And since Marysville hosts a huge number of Navy personnel stationed at Naval Station Everett, its a big deal for Caldie Rogers, a Vietnam vet who is president of the Greater Marysville Tulalip Chamber of Commerce.
A new front was opened in the battle last week as military brass and community members came together to urge businesses to recognize the superior merits of military families when hiring workers. Many businesses have refused to hire spouses of service personnel, fearing they will move after a year or two when the active duty member is transferred.
Rogers led a emphatic rebuttal to those concerns last week at Naval Station Everett, and her Military Family Friendly Employment Partner Initiative is attracting attention from officials in Washington, D.C. Its illegal to discriminate against service personnel in hiring, and businesses must allow workers to return to their jobs after being called up for duty. But those laws dont apply to their families and a couple of local women spoke about their experiences when employers refused to hire them because their were married to a service person.

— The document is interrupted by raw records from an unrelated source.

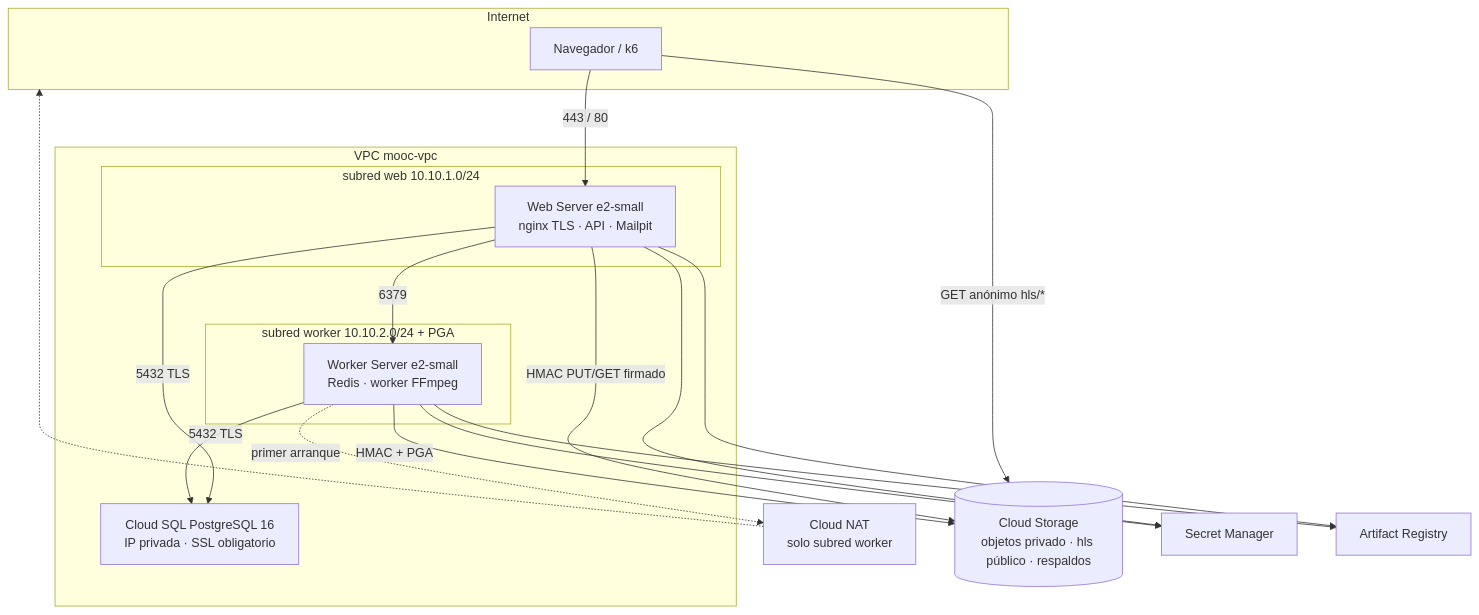
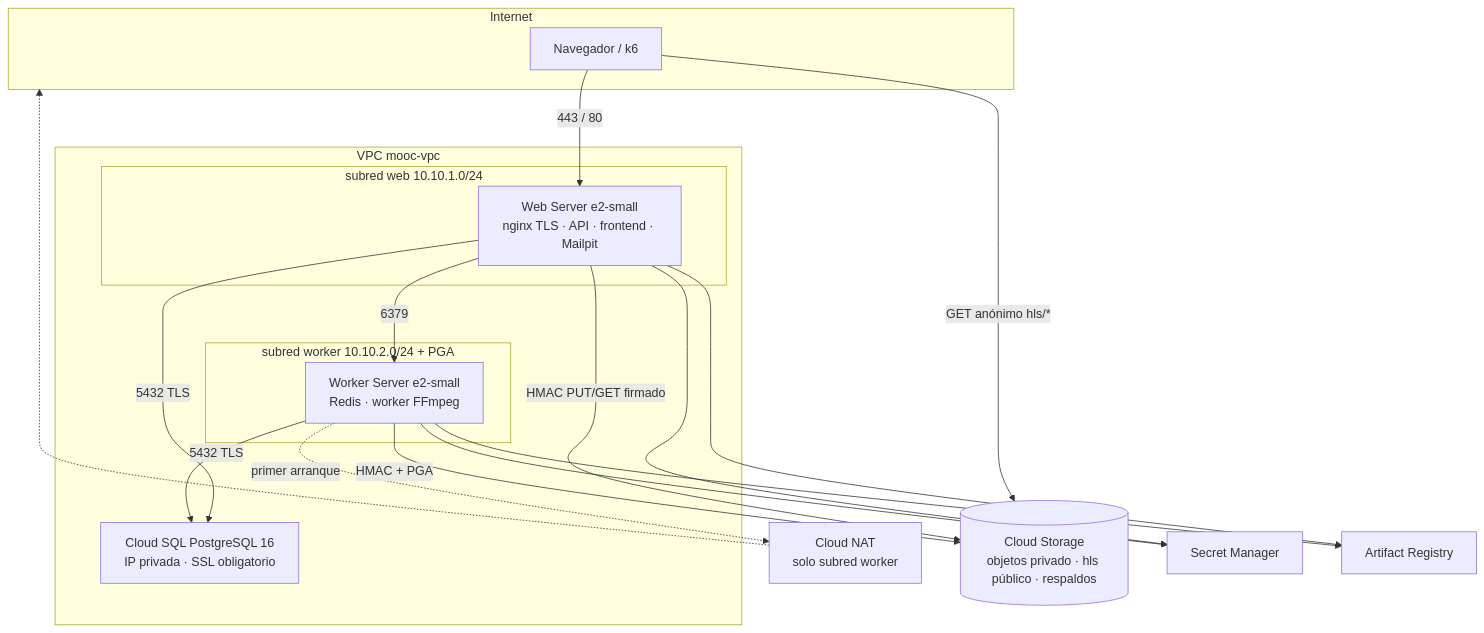
Before and after one commit to DES-SOLUCIONES-CLOUD/proyecto-1: the diagram in docs/entrega2/despliegue.md, drawn with Mermaid. The commit also changed 14 other files, not shown here.

````diff
--- a/docs/entrega2/despliegue.md
+++ b/docs/entrega2/despliegue.md
@@ -6,32 +6,32 @@
 ```mermaid
 flowchart TB
   subgraph Internet
     U[Navegador / k6]
   end
   subgraph VPC["VPC mooc-vpc"]
     subgraph SW["subred web 10.10.1.0/24"]
-      WEB["Web Server e2-small<br/>nginx TLS · API · Mailpit"]
+      WEB["Web Server e2-small<br/>nginx TLS · API · frontend · Mailpit"]
     end
     subgraph SK["subred worker 10.10.2.0/24 + PGA"]
       WRK["Worker Server e2-small<br/>Redis · worker FFmpeg"]
     end
     SQL["Cloud SQL PostgreSQL 16<br/>IP privada · SSL obligatorio"]
   end
   NAT["Cloud NAT<br/>solo subred worker"]
   GCS[("Cloud Storage<br/>objetos privado · hls público · respaldos")]
   SM[Secret Manager]
   AR[Artifact Registry]
   U -->|443 / 80| WEB
   WEB -->|6379| WRK
   WEB -->|5432 TLS| SQL
   WRK -->|5432 TLS| SQL
   WEB -->|HMAC PUT/GET firmado| GCS
   WRK -->|HMAC + PGA| GCS
   U -->|GET anónimo hls/*| GCS
   WRK -.->|primer arranque| NAT
   NAT -.-> Internet
   WEB --> SM
   WRK --> SM
   WEB --> AR
   WRK --> AR
 ```
````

Melissa West is a local travel agent with a college education in marketing and psychology. During her husbands 22-year Air Force career Wests family moved nine times and only twice was she able to land a job in her field of expertise. She had to resort to construction jobs and manual labor after being turned down for jobs she was trained and educated for. West said she dug ditches, installed sprinkler systems, pools and spas, but only after she dared a contractor to hire her. Many employers were not interested in investing time to train an employee who would be hitting the road in a year or two, West told the Sept. 12 gathering. She said the same discrimination is happening today to spouses, including a Navy wife with advanced degrees who had to wait a year to get hired.
They wanted someone who would stay longer than three years, West said.
Most military families need the second income a spouse can earn; its not a choice, West said. But the silent bias keeps many military spouses from the jobs they can do.
Thats not only wrong, but its bad business, according to Rear Adm. Robert Passmore, Vice Commander of the Naval Reserve Forces Command. Many military families are ingrained in the same things that make the services a success; getting to work on time, in uniform, with a good attitude, for starters. And with changes in military deployment strategies it is common for many families to be stationed in one place for six to nine years.
Also the public workforce moves frequently these days, more than service personnel, according to Passmore.
If anything, were more stable, he said after the conference. Military families are a tremendous resource. They deserve the same opportunities the general population does.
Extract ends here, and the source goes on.